I feel it is because the prices in central London are so ridiculously high, people just simply cannot afford to buy there. Wimbledon is a good location for those that want to commute to central London,” he said.

Information released by the head of research at Savills has confirmed that this is markedly higher than the 7.4 per cent climb recorded in north London and the 6.5 per cent climb seen in the east.
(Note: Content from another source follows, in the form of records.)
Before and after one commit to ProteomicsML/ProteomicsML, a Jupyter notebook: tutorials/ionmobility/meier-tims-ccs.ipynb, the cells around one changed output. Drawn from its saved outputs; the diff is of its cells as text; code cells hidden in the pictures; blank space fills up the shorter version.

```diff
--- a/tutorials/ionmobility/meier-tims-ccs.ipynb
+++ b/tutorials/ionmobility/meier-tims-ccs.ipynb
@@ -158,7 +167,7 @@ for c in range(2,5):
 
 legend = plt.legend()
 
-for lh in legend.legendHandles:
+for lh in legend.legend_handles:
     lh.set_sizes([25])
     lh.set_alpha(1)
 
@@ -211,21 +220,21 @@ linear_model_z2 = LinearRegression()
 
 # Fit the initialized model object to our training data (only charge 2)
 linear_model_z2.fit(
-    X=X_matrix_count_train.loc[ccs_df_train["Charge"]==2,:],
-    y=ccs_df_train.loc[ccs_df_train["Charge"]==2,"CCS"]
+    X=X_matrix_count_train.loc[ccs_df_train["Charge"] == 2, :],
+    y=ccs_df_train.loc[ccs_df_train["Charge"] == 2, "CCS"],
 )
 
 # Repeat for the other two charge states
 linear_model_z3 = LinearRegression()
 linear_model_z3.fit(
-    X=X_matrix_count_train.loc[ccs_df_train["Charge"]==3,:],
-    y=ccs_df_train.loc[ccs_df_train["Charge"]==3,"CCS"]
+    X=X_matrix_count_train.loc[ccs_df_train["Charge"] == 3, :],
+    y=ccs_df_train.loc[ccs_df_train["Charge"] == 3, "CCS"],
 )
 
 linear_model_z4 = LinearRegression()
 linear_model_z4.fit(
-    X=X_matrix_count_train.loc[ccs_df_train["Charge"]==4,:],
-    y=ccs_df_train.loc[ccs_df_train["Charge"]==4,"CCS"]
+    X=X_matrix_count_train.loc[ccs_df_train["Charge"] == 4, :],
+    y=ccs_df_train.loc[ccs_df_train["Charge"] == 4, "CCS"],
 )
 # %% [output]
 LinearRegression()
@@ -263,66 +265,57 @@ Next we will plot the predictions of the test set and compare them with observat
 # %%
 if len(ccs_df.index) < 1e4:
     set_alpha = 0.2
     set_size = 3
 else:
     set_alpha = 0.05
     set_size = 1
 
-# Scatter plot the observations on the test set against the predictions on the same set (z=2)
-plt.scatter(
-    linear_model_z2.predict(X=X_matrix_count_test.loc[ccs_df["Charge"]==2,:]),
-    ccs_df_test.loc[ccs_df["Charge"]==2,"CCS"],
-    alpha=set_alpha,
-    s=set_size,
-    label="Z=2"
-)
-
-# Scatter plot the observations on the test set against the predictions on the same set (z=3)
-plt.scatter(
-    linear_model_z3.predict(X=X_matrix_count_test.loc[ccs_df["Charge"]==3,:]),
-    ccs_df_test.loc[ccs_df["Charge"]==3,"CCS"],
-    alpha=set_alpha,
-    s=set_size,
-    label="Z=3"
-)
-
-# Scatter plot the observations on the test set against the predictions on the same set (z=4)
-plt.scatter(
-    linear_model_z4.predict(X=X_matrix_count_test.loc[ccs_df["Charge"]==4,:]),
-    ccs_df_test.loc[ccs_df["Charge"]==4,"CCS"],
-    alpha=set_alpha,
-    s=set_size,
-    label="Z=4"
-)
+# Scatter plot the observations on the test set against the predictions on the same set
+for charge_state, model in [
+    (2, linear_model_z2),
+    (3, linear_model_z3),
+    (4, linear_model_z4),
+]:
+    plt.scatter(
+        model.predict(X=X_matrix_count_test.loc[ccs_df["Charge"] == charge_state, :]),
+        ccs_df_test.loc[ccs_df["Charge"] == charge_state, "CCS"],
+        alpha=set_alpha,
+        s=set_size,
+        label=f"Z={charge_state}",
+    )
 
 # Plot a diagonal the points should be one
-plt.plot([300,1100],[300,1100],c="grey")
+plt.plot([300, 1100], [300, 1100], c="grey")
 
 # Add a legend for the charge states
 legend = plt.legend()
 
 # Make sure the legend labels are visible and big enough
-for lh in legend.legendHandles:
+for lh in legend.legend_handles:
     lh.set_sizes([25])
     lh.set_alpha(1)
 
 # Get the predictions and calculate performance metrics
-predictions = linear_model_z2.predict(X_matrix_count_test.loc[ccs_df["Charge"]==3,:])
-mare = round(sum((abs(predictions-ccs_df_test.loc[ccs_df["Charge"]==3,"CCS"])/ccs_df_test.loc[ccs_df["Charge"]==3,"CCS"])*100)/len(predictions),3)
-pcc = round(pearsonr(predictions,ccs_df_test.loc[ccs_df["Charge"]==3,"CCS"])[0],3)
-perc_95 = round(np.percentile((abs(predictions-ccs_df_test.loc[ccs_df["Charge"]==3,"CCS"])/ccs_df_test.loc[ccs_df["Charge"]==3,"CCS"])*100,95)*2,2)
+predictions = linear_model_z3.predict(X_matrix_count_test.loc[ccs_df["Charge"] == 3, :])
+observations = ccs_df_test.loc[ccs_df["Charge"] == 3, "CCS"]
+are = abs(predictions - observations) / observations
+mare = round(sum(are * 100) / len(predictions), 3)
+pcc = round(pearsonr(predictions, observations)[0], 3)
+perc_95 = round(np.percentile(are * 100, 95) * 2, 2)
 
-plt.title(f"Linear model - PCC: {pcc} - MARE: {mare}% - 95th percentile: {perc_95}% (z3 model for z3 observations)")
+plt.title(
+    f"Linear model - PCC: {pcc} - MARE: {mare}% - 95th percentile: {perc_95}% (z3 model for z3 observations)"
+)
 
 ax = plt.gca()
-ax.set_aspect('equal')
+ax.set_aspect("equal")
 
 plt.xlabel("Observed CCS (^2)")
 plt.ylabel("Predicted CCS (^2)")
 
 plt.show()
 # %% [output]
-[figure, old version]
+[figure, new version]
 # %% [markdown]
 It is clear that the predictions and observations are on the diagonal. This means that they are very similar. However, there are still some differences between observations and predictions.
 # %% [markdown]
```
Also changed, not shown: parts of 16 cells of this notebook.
It is also significantly greater than the 5.6 per cent hike posted for central London.

Photo courtesy of Images Money, with thanks.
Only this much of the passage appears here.